== Assigned task ==
For the word "http", state how many lines of the listing below contain it. Give the number and nothing more.

== Task inputs ==

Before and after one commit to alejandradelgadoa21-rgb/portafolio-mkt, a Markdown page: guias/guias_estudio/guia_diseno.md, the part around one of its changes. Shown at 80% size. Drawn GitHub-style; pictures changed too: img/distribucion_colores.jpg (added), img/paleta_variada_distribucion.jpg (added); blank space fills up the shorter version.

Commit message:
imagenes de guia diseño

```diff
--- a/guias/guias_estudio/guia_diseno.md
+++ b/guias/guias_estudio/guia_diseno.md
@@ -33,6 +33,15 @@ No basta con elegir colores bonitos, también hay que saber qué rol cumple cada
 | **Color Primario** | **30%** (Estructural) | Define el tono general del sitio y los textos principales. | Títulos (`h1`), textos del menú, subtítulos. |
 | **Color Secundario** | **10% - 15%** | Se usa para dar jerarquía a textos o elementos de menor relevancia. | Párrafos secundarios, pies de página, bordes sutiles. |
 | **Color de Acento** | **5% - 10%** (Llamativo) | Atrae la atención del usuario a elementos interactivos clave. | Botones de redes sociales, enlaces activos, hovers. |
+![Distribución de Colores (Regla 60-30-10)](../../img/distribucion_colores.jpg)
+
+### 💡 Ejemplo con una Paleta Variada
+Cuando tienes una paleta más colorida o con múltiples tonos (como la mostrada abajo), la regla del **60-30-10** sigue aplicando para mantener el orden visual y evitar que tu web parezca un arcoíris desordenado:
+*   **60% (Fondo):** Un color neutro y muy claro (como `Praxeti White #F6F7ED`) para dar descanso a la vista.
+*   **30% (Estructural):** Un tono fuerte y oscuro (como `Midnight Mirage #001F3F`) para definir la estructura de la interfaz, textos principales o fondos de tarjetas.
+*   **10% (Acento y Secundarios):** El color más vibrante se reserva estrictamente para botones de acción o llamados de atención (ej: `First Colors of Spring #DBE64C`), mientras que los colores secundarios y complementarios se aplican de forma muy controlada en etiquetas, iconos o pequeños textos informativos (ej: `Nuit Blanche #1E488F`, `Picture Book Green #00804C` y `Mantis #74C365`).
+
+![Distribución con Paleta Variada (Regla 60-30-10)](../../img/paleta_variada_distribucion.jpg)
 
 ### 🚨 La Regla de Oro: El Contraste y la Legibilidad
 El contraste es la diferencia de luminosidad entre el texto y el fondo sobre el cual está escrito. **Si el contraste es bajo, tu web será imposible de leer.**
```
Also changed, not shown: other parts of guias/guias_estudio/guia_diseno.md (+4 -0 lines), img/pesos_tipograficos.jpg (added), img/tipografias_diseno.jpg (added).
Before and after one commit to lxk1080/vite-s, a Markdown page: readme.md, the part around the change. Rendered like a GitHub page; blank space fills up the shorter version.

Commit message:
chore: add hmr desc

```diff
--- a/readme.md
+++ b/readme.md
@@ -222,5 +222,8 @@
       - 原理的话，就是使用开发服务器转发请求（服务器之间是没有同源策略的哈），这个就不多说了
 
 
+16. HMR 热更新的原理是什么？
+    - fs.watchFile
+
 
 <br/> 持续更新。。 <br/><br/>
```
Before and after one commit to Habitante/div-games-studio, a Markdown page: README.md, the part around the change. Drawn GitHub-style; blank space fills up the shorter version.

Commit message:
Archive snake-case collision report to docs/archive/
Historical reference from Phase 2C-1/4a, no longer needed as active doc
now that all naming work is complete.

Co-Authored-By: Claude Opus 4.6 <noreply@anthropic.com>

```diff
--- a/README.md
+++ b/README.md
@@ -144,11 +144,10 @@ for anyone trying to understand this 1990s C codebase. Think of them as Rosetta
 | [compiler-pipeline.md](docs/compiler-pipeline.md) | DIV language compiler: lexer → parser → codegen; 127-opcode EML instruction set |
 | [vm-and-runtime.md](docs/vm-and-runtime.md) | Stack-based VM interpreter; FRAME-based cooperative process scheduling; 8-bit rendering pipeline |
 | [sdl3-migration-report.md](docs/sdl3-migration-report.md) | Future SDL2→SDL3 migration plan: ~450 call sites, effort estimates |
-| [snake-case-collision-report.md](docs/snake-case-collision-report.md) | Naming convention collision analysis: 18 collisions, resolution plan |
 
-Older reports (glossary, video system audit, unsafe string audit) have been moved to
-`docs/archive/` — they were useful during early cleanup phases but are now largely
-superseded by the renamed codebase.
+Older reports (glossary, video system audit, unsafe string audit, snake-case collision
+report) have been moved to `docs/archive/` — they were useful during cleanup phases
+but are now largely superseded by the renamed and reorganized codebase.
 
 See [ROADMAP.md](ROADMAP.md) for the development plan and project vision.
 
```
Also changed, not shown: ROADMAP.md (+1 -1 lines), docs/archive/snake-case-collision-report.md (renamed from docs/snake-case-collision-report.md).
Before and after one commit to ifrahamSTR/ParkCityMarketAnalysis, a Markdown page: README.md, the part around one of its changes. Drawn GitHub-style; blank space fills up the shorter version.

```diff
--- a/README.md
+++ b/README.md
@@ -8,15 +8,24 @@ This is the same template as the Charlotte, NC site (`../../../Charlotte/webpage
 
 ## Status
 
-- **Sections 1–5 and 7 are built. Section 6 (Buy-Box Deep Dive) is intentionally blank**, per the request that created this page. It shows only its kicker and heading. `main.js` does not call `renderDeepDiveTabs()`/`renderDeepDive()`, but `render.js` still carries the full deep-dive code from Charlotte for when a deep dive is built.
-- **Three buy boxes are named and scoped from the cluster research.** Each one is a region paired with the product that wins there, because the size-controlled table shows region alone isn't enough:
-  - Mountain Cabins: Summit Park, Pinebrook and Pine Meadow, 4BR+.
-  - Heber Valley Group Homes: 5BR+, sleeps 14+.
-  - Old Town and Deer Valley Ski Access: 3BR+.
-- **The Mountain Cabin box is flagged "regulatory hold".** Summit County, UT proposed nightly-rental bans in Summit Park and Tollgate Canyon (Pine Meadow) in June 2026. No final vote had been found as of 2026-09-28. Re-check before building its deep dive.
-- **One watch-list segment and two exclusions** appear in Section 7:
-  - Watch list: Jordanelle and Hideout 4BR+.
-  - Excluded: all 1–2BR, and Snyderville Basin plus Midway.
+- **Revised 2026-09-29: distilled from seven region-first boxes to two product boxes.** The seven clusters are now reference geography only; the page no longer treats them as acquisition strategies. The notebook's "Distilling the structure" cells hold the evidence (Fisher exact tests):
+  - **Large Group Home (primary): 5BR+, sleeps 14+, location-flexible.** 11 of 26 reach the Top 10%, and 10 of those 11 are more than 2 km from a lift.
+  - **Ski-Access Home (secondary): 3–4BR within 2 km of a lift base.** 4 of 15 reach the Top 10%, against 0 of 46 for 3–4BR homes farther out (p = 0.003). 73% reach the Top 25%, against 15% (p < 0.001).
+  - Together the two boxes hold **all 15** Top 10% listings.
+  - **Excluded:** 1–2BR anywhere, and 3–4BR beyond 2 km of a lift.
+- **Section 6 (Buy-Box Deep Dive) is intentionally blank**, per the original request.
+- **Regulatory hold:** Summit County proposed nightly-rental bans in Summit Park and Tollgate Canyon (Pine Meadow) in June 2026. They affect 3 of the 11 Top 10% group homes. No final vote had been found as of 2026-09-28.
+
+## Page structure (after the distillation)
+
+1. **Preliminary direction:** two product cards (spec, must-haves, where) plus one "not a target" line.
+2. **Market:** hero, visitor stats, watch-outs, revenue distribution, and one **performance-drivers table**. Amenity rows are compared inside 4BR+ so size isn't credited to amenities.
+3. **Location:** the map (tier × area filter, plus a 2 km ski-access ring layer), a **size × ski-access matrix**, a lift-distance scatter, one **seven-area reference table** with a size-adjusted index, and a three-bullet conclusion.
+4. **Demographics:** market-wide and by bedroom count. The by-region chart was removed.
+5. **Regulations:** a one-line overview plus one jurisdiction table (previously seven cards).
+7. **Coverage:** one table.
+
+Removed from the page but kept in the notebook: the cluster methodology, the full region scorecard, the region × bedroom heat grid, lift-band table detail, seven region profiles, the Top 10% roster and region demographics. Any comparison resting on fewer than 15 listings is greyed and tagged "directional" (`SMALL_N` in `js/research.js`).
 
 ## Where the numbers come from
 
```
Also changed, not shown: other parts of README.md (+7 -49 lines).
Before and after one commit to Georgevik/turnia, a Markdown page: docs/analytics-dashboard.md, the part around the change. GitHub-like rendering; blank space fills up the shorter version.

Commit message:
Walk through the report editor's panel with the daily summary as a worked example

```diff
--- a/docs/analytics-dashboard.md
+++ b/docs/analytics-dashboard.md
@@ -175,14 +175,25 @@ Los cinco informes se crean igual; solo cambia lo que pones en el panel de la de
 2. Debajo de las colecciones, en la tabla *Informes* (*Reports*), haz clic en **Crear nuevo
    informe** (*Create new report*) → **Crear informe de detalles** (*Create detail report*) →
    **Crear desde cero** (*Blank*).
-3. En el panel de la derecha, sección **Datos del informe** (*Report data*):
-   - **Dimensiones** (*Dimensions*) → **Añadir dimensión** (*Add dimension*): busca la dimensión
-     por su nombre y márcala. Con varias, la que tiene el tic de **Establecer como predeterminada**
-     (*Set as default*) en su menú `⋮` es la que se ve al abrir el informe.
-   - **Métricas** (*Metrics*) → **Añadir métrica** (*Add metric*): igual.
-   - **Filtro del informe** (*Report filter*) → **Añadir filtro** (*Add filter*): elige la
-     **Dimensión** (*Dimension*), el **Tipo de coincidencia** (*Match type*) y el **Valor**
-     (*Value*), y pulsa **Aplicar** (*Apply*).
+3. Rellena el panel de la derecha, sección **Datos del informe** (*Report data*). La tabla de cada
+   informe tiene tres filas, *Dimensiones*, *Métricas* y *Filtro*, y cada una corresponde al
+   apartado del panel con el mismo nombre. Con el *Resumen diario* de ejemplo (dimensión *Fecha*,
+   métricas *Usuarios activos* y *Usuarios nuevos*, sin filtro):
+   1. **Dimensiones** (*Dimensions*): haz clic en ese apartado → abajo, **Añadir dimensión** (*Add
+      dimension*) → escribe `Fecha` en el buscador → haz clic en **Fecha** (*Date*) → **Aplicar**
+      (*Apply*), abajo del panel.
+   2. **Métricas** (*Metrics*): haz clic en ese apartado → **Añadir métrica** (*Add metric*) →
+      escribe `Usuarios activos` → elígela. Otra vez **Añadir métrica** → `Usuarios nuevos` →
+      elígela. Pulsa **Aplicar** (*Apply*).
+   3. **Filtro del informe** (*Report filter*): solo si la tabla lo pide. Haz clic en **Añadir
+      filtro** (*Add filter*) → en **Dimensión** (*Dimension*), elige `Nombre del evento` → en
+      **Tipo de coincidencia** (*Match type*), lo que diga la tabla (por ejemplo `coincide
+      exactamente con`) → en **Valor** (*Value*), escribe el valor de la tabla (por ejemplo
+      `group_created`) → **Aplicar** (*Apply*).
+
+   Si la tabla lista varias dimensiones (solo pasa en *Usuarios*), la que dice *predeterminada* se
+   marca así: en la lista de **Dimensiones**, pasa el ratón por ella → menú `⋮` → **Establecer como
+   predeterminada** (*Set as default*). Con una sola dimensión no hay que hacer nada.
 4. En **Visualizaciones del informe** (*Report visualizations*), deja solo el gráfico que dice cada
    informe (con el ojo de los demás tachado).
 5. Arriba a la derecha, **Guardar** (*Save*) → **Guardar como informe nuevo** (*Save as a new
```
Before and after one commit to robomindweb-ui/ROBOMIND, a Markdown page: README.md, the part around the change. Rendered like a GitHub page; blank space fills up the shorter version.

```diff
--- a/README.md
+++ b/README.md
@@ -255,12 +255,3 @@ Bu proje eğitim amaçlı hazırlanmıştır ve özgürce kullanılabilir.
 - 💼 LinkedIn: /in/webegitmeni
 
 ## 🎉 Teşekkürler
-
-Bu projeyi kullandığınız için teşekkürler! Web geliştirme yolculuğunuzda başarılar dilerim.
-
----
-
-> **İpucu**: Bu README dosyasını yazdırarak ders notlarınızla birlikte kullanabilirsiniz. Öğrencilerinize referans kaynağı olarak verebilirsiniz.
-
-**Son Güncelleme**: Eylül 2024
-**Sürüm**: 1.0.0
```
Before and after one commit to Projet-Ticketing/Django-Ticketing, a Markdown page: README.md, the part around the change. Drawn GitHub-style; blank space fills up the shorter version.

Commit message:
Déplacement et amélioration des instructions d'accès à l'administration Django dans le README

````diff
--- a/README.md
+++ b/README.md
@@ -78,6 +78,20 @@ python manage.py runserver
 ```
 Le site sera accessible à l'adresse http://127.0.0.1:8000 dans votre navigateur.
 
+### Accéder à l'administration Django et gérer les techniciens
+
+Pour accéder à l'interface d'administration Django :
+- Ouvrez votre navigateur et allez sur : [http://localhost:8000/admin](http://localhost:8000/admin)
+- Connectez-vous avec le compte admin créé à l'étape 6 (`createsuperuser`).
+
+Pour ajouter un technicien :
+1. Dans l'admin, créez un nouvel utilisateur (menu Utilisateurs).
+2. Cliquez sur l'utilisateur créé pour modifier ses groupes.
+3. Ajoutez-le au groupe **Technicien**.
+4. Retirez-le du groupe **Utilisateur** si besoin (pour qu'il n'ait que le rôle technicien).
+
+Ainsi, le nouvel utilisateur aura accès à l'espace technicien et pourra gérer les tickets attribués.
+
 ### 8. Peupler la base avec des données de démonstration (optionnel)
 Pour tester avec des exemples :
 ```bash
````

===

== Result for this exercise ==
2